● **The problem**
The output must match the entries below exactly, with pictures removed.

● **Provided data**
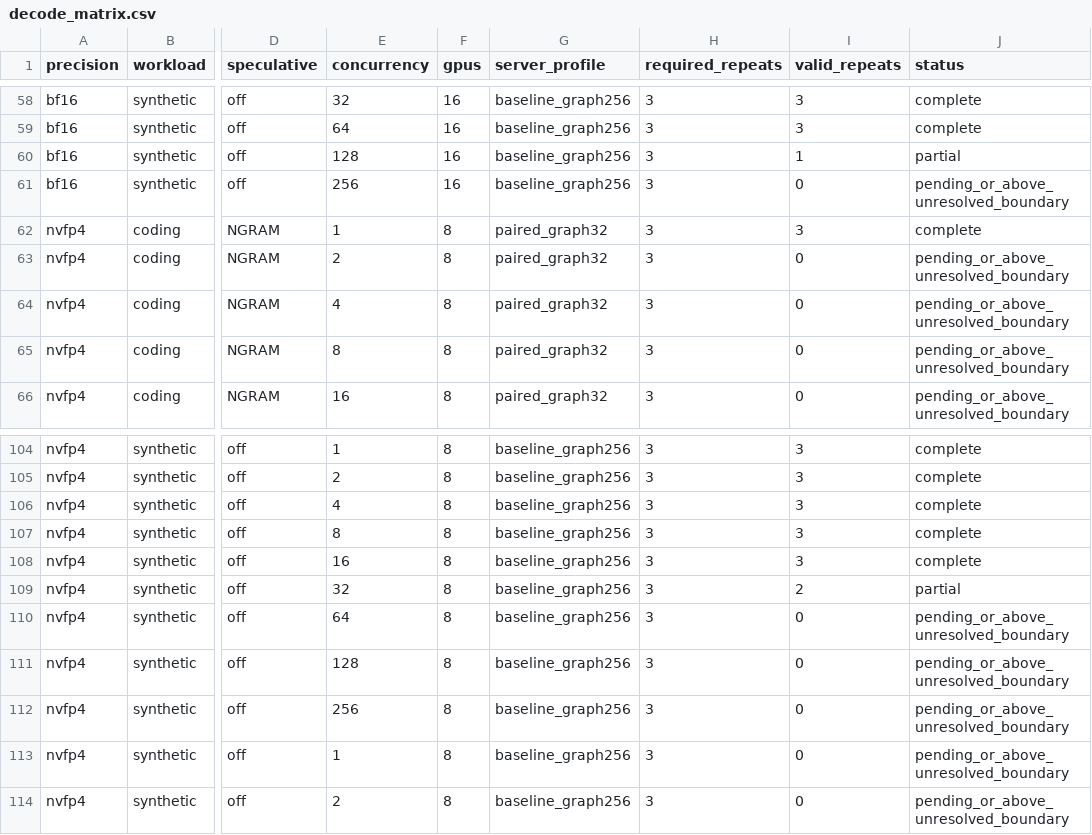
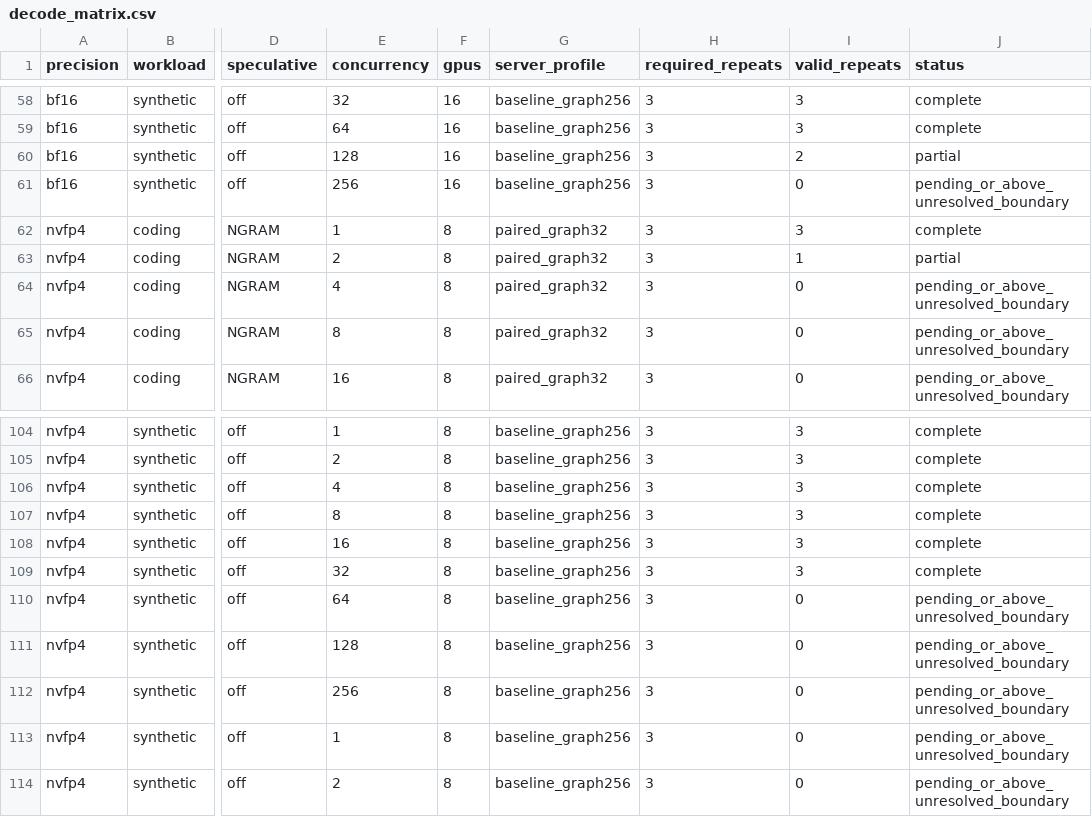
Before and after one commit to zhiyuanhubj/agent-benchmark-evals-20261019, a CSV file: evidence/muse_decode_perf_20261029/decode_matrix.csv, drawn as a sheet; only a part is shown, gaps mark what is left out; the diff names each change by its address in the sheet, - before the commit and + after, or states it on an @@ line.

```diff
--- a/evidence/muse_decode_perf_20261029/decode_matrix.csv
+++ b/evidence/muse_decode_perf_20261029/decode_matrix.csv
-I60 (valid_repeats): 1
+I60 (valid_repeats): 2
-I63 (valid_repeats): 0
+I63 (valid_repeats): 1
-J63 (status): pending_or_above_unresolved_boundary
+J63 (status): partial
-I109 (valid_repeats): 2
+I109 (valid_repeats): 3
-J109 (status): partial
+J109 (status): complete
```
Also changed, not shown: evidence/muse_decode_perf_20261029/decode_points.csv, evidence/muse_decode_perf_20261029/decode_rounds.csv, 16 other files.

● **Finished task**
Before and after one commit to zhiyuanhubj/agent-benchmark-evals-20261019, a CSV file: evidence/muse_decode_perf_20261029/decode_matrix.csv, drawn as a sheet; only a part is shown, gaps mark what is left out; the diff names each change by its address in the sheet, - before the commit and + after, or states it on an @@ line.

```diff
--- a/evidence/muse_decode_perf_20261029/decode_matrix.csv
+++ b/evidence/muse_decode_perf_20261029/decode_matrix.csv
-I60 (valid_repeats): 1
+I60 (valid_repeats): 2
-I63 (valid_repeats): 0
+I63 (valid_repeats): 1
-J63 (status): pending_or_above_unresolved_boundary
+J63 (status): partial
-I109 (valid_repeats): 2
+I109 (valid_repeats): 3
-J109 (status): partial
+J109 (status): complete
```
Also changed, not shown: evidence/muse_decode_perf_20261029/decode_points.csv, evidence/muse_decode_perf_20261029/decode_rounds.csv, 16 other files.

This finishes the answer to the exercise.